The longer you oppose it, the longer GOP statehouses try to deliberately sabotage it by refusing to set up state health insurance exchanges and refuse federal money for Medicaid expansion, the closer you bring days like this. Days when average, everyday Americans band together and demand what nearly every other industrialized, first-world nation on Earth already provides for their citizens; universal, single-payer healthcare.

Because make no mistake, the alternative the American people will accept a few years down the road will not be a return to the cruel, broken, corrupt system that existed before the ACA’s protections took effect. It will be something much more like what Colorado has just proposed.

Stop kidding yourselves.

T Minus Zero: THE ARK Launches!


It’s finally here. Release Day! Book Birthday! Whatever you want to call it, I woke up this morning as a published author. THE ARK is available now from Amazon, Barnes & Noble, and independent bookstores everywhere.

If you preordered your copy, (thank you, thank you, thank you) it should be arriving today or soon thereafter. Please, post a selfie of you holding it and tag me on Facebook or Twitter. Use the hashtag #TheArk, see if we can get it trending.

If you’re in Madison, Milwaukee, or Chicago, you can catch me this week on a mini book tour. I’ll be in Madison at A Room of One’s Own at 6pm Thursday night, Boswell Book Company in Milwaukee Friday at 7pm, and The Book Cellar Saturday night in Chicago at 7pm. I’d love to see you. Come by and hear a short reading and get your copy signed!

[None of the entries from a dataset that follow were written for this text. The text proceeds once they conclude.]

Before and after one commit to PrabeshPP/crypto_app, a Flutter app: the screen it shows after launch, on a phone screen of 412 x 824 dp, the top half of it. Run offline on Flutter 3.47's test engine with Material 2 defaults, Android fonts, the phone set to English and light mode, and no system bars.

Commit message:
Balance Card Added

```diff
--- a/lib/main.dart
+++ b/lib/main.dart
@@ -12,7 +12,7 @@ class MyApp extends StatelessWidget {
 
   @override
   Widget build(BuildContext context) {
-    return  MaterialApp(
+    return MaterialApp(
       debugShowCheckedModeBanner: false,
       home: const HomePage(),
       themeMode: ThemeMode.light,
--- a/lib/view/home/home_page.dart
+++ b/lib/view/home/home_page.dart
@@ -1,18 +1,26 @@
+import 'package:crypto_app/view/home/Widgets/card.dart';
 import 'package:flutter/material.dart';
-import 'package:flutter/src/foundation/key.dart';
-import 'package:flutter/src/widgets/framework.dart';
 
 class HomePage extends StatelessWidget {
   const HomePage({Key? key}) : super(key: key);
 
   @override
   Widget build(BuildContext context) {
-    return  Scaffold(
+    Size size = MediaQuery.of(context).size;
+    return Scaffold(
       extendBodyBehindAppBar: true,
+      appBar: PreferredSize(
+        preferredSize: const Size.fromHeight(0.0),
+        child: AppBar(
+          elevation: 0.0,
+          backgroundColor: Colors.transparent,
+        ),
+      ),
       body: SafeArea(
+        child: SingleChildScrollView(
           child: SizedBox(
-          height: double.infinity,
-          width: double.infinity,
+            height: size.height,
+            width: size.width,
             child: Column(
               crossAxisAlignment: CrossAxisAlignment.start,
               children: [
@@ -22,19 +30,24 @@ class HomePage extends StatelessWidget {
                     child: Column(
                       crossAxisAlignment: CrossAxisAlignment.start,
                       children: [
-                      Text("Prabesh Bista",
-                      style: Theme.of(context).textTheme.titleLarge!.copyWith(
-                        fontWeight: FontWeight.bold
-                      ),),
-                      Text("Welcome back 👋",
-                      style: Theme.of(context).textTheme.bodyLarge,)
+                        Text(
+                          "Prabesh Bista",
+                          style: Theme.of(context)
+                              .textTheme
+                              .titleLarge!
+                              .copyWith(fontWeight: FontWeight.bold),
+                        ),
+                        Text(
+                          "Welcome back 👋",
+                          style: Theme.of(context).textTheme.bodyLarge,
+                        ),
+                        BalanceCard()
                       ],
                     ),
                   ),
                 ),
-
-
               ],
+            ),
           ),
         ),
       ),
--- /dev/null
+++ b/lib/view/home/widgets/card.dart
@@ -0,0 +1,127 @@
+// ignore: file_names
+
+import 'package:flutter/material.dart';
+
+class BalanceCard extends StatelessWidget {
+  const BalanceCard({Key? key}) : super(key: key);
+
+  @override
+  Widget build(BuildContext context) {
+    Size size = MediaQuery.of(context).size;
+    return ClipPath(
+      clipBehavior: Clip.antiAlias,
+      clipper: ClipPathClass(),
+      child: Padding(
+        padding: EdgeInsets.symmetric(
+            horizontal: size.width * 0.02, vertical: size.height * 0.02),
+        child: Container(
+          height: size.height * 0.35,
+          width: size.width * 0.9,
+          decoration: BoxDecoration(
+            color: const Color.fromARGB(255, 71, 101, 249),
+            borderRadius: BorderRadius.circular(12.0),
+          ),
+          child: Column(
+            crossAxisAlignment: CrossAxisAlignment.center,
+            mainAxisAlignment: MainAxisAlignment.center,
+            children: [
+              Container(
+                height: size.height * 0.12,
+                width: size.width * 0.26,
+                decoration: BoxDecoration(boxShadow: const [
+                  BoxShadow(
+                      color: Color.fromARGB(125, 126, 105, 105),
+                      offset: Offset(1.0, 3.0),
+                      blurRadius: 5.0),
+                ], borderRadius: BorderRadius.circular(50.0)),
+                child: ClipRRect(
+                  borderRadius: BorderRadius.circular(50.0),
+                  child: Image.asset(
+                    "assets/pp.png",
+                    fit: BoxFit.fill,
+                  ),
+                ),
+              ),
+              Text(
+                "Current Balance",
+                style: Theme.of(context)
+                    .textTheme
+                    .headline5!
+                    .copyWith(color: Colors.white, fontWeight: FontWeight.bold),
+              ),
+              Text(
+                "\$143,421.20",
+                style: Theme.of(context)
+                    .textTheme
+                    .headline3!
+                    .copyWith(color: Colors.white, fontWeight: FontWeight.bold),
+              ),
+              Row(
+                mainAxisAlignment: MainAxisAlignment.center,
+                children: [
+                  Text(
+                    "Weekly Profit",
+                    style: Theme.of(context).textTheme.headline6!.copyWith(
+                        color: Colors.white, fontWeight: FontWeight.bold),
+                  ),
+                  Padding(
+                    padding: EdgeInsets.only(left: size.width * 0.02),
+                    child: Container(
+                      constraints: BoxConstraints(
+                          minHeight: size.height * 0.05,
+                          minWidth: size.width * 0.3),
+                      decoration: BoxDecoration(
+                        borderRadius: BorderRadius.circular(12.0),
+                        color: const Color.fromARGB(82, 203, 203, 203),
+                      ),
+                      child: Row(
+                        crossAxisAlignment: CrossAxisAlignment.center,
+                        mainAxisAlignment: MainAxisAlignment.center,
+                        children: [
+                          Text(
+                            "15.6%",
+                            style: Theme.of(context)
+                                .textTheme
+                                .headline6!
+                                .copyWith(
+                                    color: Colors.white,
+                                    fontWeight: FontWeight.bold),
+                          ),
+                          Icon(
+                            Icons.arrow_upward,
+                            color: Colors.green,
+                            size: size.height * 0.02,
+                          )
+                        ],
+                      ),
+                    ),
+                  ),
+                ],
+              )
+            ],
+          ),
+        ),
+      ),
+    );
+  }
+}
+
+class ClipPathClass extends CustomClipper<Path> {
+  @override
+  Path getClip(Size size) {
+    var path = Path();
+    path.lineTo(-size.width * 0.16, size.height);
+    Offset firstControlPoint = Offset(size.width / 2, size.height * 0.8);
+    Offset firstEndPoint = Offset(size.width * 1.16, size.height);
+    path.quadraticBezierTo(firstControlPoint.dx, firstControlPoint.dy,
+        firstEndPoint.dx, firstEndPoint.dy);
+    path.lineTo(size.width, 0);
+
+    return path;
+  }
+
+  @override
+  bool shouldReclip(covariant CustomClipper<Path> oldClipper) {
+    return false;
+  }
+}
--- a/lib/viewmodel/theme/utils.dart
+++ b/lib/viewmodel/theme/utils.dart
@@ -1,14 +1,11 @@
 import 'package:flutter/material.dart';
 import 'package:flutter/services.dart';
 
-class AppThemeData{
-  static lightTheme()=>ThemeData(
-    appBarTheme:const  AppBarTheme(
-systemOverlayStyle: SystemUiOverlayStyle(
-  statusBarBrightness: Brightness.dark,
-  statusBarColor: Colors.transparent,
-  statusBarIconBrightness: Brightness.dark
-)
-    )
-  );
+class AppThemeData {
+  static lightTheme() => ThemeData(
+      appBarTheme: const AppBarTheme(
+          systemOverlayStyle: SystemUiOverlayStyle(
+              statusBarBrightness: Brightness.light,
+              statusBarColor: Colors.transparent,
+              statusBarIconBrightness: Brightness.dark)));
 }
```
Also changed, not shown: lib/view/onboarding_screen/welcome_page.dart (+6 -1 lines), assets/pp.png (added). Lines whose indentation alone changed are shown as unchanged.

Then, go home and read it, scroll through it, or listen to it. Once you’re done, the single most helpful thing you can do for me or any author who’s work you appreciate is to leave an honest review on Amazon and Goodreads. Reviews, more than anything else a reader can do, help to drive more people to a new book, spread the word, and ultimately boost sales.

I hope everyone enjoys the heck out of it. Now, I gotta run. This week is going to be hectic.